97988_000_013When it came to sharing the gospel, I was about as subtle as an elephant.
My first few months as a member of the Church were rough ones—especially for my friends. On one hand, I was excited about what I had found, especially the inner peace and the joy I felt in my close relationship with Heavenly Father and Jesus Christ.
On the other hand, in my excitement to share my new understanding of the restored gospel and its teachings, I started to regularly tell my non-LDS friends when they did something I thought was wrong.
Of course I was about as subtle as an elephant on a charge.
One evening in the early summer, I finally realized how judgmental and self-righteous I had become. About five months after my baptism, I went to an outdoor concert with a good friend. As we walked around the grounds trying to find a spot to eat our picnic before the concert began, I noticed many of the people around us had brought wine to drink with dinner. Not one to pass up an opportunity to show how much wisdom I had acquired by a member of the Church, I hissed to my friend “Look at all those people drinking wine—that’s disgusting!”
My kind and patient friend turned to me and said, “I’m sure that when Jewish people go into a restaurant, they don’t walk around and criticize everyone with ham on their plates.”
I finally had the good sense to be silent for a while and ponder what he said. I realized that in all the lessons I had been taught, there had been no mention of members going forth and judging their neighbors. As a matter of fact, the terms “example” and “loving our neighbors” had been used a lot.
Embarrassed, I thanked my friend for his wisdom and apologized for my lack of consideration.

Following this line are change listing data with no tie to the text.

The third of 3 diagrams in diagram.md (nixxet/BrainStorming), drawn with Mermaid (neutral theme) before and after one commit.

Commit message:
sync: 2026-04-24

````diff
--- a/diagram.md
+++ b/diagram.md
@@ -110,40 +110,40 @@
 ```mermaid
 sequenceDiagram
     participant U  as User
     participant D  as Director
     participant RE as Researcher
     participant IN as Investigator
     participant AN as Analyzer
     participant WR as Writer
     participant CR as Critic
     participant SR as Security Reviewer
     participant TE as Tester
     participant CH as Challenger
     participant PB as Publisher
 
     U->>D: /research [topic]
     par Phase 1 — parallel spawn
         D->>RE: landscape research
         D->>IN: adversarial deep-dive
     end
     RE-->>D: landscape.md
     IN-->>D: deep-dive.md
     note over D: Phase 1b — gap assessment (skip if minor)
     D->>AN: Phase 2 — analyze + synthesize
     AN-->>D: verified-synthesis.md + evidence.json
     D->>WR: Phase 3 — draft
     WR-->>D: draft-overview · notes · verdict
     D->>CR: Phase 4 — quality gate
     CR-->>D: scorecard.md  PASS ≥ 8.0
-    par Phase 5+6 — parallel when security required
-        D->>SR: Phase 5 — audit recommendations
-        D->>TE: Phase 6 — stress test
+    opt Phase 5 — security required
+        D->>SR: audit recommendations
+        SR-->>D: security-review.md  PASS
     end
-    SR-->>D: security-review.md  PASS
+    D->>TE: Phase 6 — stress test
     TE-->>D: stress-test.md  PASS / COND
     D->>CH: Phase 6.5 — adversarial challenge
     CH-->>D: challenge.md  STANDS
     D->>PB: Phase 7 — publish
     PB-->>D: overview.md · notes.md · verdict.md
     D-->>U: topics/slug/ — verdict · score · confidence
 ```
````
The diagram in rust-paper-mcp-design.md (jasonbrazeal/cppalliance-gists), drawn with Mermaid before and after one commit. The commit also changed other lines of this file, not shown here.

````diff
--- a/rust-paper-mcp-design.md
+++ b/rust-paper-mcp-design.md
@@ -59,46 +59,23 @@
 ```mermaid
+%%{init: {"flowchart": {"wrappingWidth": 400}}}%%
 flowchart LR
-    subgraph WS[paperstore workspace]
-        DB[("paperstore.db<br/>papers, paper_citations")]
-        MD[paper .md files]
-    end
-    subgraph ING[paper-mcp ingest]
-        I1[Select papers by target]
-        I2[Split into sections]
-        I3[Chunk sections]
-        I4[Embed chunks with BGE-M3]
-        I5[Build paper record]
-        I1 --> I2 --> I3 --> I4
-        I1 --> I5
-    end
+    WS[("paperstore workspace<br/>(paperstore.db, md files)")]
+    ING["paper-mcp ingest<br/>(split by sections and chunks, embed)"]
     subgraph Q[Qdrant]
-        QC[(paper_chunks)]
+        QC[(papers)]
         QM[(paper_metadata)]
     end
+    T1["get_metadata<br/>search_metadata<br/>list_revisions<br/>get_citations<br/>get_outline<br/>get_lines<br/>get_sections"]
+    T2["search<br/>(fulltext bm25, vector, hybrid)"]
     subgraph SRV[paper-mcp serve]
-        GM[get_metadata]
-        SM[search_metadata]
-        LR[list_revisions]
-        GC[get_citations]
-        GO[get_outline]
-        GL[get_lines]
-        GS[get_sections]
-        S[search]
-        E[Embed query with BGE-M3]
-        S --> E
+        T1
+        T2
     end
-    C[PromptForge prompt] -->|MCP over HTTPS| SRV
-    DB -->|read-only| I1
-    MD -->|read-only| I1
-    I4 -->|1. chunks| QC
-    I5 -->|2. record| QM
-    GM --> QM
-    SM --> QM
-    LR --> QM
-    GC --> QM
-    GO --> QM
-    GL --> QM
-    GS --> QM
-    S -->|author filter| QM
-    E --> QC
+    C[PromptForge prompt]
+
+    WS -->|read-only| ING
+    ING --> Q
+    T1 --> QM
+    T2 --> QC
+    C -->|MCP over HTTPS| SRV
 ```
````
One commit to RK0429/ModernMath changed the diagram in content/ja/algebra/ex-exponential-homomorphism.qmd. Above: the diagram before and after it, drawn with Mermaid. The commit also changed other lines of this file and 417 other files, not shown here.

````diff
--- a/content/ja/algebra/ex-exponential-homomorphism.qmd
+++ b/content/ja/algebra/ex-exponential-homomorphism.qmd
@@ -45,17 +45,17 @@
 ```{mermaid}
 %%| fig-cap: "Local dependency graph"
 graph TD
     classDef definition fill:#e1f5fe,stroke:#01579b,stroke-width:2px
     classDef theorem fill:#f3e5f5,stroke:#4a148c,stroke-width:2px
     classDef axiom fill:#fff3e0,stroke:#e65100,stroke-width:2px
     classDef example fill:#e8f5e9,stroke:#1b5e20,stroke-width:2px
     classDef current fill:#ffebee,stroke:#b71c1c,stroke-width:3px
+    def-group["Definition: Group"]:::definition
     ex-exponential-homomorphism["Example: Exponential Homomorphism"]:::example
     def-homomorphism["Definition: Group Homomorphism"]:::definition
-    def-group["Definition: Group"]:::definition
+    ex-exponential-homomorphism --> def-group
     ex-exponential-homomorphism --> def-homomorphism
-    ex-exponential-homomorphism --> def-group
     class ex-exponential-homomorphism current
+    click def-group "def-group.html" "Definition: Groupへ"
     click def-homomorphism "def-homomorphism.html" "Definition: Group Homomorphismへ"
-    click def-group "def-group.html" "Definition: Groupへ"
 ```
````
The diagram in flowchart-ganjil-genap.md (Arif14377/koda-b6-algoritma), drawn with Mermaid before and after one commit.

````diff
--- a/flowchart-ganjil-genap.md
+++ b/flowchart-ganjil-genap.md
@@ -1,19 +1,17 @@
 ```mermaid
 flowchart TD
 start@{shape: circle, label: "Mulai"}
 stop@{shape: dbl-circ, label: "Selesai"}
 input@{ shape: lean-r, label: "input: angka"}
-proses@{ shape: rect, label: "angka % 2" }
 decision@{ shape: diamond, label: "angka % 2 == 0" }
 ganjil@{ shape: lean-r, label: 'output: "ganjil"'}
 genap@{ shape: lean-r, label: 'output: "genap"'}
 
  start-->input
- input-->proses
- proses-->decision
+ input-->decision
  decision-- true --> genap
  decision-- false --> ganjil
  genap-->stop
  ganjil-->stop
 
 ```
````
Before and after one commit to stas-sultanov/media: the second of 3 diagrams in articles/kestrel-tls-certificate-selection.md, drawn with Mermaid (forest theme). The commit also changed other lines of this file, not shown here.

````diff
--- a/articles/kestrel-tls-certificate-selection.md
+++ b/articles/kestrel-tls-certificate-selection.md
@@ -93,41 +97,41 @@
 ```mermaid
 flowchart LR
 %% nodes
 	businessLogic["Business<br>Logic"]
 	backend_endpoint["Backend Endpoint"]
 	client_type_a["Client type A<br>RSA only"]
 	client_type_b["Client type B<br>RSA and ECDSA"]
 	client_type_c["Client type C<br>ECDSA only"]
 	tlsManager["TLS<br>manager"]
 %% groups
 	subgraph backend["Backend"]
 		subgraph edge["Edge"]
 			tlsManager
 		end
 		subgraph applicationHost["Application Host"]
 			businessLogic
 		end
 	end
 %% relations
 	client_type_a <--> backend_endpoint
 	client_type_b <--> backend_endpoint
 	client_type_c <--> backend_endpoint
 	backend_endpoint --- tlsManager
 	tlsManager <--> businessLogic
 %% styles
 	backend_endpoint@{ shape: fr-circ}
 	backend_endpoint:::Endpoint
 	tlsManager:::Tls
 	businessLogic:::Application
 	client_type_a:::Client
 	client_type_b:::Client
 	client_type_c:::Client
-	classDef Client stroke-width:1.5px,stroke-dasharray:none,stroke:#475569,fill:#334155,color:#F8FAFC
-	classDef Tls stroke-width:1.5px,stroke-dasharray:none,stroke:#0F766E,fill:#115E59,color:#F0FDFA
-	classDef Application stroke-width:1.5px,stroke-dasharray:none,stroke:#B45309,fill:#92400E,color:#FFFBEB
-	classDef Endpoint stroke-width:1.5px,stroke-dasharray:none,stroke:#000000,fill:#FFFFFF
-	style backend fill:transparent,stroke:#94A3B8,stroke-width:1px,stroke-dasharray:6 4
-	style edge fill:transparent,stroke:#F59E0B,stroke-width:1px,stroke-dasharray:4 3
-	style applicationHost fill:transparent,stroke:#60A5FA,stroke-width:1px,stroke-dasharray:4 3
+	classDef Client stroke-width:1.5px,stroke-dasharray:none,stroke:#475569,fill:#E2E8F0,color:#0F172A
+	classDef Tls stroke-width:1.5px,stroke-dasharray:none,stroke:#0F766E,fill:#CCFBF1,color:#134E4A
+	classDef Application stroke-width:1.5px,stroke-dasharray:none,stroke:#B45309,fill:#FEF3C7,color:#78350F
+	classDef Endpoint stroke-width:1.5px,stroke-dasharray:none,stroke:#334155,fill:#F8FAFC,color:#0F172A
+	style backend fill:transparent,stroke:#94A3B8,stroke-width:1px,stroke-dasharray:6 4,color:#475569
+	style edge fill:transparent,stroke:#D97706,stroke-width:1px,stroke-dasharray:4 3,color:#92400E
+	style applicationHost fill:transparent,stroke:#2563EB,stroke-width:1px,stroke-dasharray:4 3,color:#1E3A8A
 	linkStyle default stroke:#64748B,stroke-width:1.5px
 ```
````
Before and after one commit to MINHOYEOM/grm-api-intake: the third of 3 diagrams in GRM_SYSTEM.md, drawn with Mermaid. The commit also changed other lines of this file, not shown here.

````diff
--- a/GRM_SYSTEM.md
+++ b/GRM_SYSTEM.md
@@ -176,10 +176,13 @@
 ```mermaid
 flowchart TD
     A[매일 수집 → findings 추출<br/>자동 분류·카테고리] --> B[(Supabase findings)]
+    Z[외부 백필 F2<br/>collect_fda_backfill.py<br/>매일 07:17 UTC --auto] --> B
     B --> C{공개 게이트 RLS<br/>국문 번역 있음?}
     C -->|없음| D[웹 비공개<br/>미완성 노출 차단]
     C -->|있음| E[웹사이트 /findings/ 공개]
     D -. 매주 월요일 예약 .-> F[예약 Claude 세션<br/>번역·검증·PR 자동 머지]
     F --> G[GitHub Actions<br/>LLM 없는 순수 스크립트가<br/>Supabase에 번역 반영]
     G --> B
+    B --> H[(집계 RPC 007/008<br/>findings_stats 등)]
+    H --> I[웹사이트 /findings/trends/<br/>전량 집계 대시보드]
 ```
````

I am happy to report that his message came through loud and clear. I stopped demanding changes from my friends and started demanding changes from myself. I still stand strong for the things I believe in, but I do it in a polite way—a way that, happily, has helped my friends feel comfortable in talking to me about the Church.